Work item — From the first entry to the last, copy everything exactly except the pictures.

Start of Provided information

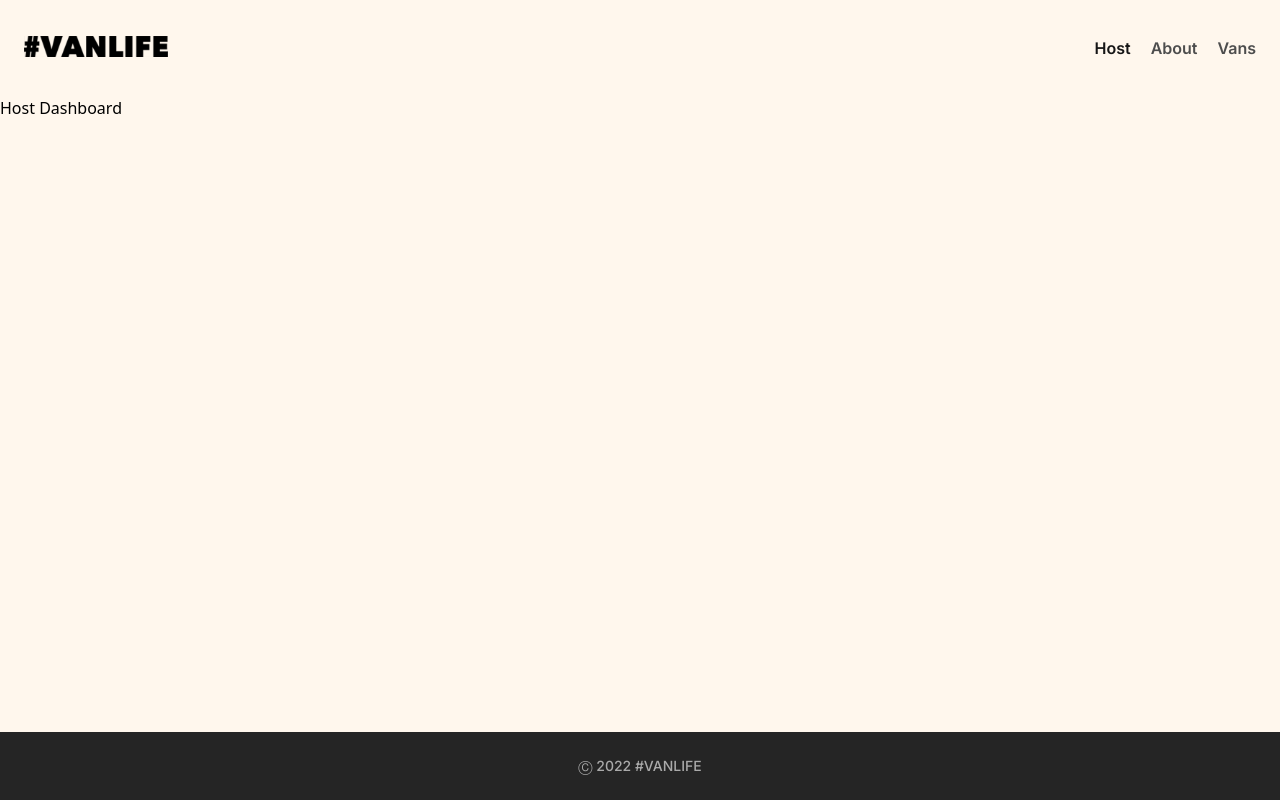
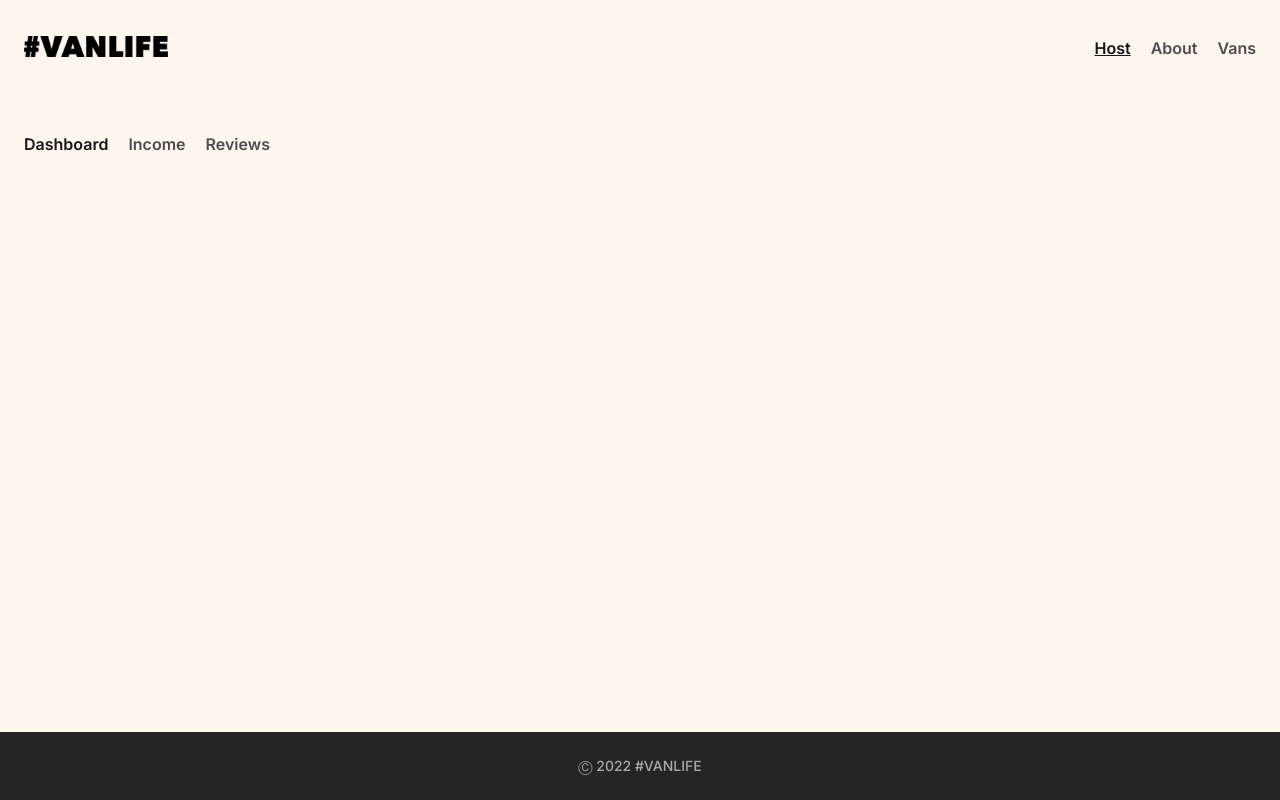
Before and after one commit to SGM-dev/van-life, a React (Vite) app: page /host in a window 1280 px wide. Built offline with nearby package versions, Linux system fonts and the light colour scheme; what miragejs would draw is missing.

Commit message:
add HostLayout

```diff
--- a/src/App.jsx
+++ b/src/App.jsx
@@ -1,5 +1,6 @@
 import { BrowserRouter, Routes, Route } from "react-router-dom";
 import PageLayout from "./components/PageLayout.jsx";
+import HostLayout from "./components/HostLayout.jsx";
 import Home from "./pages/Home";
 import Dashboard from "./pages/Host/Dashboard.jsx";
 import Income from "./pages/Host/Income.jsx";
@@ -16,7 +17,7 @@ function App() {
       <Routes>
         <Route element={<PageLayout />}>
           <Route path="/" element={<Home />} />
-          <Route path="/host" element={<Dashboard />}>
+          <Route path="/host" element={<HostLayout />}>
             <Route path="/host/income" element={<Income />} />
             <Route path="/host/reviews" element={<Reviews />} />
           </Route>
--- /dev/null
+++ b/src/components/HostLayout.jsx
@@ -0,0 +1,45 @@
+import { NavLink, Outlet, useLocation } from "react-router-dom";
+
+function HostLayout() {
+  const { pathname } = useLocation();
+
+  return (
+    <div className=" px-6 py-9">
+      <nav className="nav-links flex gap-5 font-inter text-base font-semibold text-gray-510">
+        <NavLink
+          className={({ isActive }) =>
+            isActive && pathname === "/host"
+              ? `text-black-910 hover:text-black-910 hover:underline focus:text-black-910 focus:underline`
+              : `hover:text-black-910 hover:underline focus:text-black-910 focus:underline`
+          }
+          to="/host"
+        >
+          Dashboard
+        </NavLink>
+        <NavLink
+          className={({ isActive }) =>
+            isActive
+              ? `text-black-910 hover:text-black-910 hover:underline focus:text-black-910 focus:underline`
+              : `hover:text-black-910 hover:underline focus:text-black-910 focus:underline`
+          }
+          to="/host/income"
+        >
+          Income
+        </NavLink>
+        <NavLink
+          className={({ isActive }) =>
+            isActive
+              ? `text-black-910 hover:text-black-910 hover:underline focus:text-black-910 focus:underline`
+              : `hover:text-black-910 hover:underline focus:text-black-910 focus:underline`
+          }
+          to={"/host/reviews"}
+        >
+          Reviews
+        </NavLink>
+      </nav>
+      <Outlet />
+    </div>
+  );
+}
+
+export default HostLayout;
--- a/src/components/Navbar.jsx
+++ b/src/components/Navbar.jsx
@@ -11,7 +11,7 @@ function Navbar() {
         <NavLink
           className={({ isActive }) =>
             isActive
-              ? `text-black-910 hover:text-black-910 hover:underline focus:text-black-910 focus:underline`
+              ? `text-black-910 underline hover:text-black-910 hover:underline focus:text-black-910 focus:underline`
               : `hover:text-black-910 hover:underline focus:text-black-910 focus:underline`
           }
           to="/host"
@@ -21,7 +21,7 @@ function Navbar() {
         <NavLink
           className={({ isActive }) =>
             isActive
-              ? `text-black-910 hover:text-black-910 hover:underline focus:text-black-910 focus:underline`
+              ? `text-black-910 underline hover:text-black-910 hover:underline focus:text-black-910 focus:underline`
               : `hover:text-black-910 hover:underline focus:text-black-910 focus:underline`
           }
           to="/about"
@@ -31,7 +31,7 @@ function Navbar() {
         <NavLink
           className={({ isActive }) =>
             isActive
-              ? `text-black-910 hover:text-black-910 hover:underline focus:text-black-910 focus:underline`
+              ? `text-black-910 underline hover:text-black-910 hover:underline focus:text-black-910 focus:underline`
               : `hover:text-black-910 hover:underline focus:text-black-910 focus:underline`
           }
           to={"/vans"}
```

End of Provided information

Exercise output —
Before and after one commit to SGM-dev/van-life, a React (Vite) app: page /host in a window 1280 px wide. Built offline with nearby package versions, Linux system fonts and the light colour scheme; what miragejs would draw is missing.

Commit message:
add HostLayout

```diff
--- a/src/App.jsx
+++ b/src/App.jsx
@@ -1,5 +1,6 @@
 import { BrowserRouter, Routes, Route } from "react-router-dom";
 import PageLayout from "./components/PageLayout.jsx";
+import HostLayout from "./components/HostLayout.jsx";
 import Home from "./pages/Home";
 import Dashboard from "./pages/Host/Dashboard.jsx";
 import Income from "./pages/Host/Income.jsx";
@@ -16,7 +17,7 @@ function App() {
       <Routes>
         <Route element={<PageLayout />}>
           <Route path="/" element={<Home />} />
-          <Route path="/host" element={<Dashboard />}>
+          <Route path="/host" element={<HostLayout />}>
             <Route path="/host/income" element={<Income />} />
             <Route path="/host/reviews" element={<Reviews />} />
           </Route>
--- /dev/null
+++ b/src/components/HostLayout.jsx
@@ -0,0 +1,45 @@
+import { NavLink, Outlet, useLocation } from "react-router-dom";
+
+function HostLayout() {
+  const { pathname } = useLocation();
+
+  return (
+    <div className=" px-6 py-9">
+      <nav className="nav-links flex gap-5 font-inter text-base font-semibold text-gray-510">
+        <NavLink
+          className={({ isActive }) =>
+            isActive && pathname === "/host"
+              ? `text-black-910 hover:text-black-910 hover:underline focus:text-black-910 focus:underline`
+              : `hover:text-black-910 hover:underline focus:text-black-910 focus:underline`
+          }
+          to="/host"
+        >
+          Dashboard
+        </NavLink>
+        <NavLink
+          className={({ isActive }) =>
+            isActive
+              ? `text-black-910 hover:text-black-910 hover:underline focus:text-black-910 focus:underline`
+              : `hover:text-black-910 hover:underline focus:text-black-910 focus:underline`
+          }
+          to="/host/income"
+        >
+          Income
+        </NavLink>
+        <NavLink
+          className={({ isActive }) =>
+            isActive
+              ? `text-black-910 hover:text-black-910 hover:underline focus:text-black-910 focus:underline`
+              : `hover:text-black-910 hover:underline focus:text-black-910 focus:underline`
+          }
+          to={"/host/reviews"}
+        >
+          Reviews
+        </NavLink>
+      </nav>
+      <Outlet />
+    </div>
+  );
+}
+
+export default HostLayout;
--- a/src/components/Navbar.jsx
+++ b/src/components/Navbar.jsx
@@ -11,7 +11,7 @@ function Navbar() {
         <NavLink
           className={({ isActive }) =>
             isActive
-              ? `text-black-910 hover:text-black-910 hover:underline focus:text-black-910 focus:underline`
+              ? `text-black-910 underline hover:text-black-910 hover:underline focus:text-black-910 focus:underline`
               : `hover:text-black-910 hover:underline focus:text-black-910 focus:underline`
           }
           to="/host"
@@ -21,7 +21,7 @@ function Navbar() {
         <NavLink
           className={({ isActive }) =>
             isActive
-              ? `text-black-910 hover:text-black-910 hover:underline focus:text-black-910 focus:underline`
+              ? `text-black-910 underline hover:text-black-910 hover:underline focus:text-black-910 focus:underline`
               : `hover:text-black-910 hover:underline focus:text-black-910 focus:underline`
           }
           to="/about"
@@ -31,7 +31,7 @@ function Navbar() {
         <NavLink
           className={({ isActive }) =>
             isActive
-              ? `text-black-910 hover:text-black-910 hover:underline focus:text-black-910 focus:underline`
+              ? `text-black-910 underline hover:text-black-910 hover:underline focus:text-black-910 focus:underline`
               : `hover:text-black-910 hover:underline focus:text-black-910 focus:underline`
           }
           to={"/vans"}
```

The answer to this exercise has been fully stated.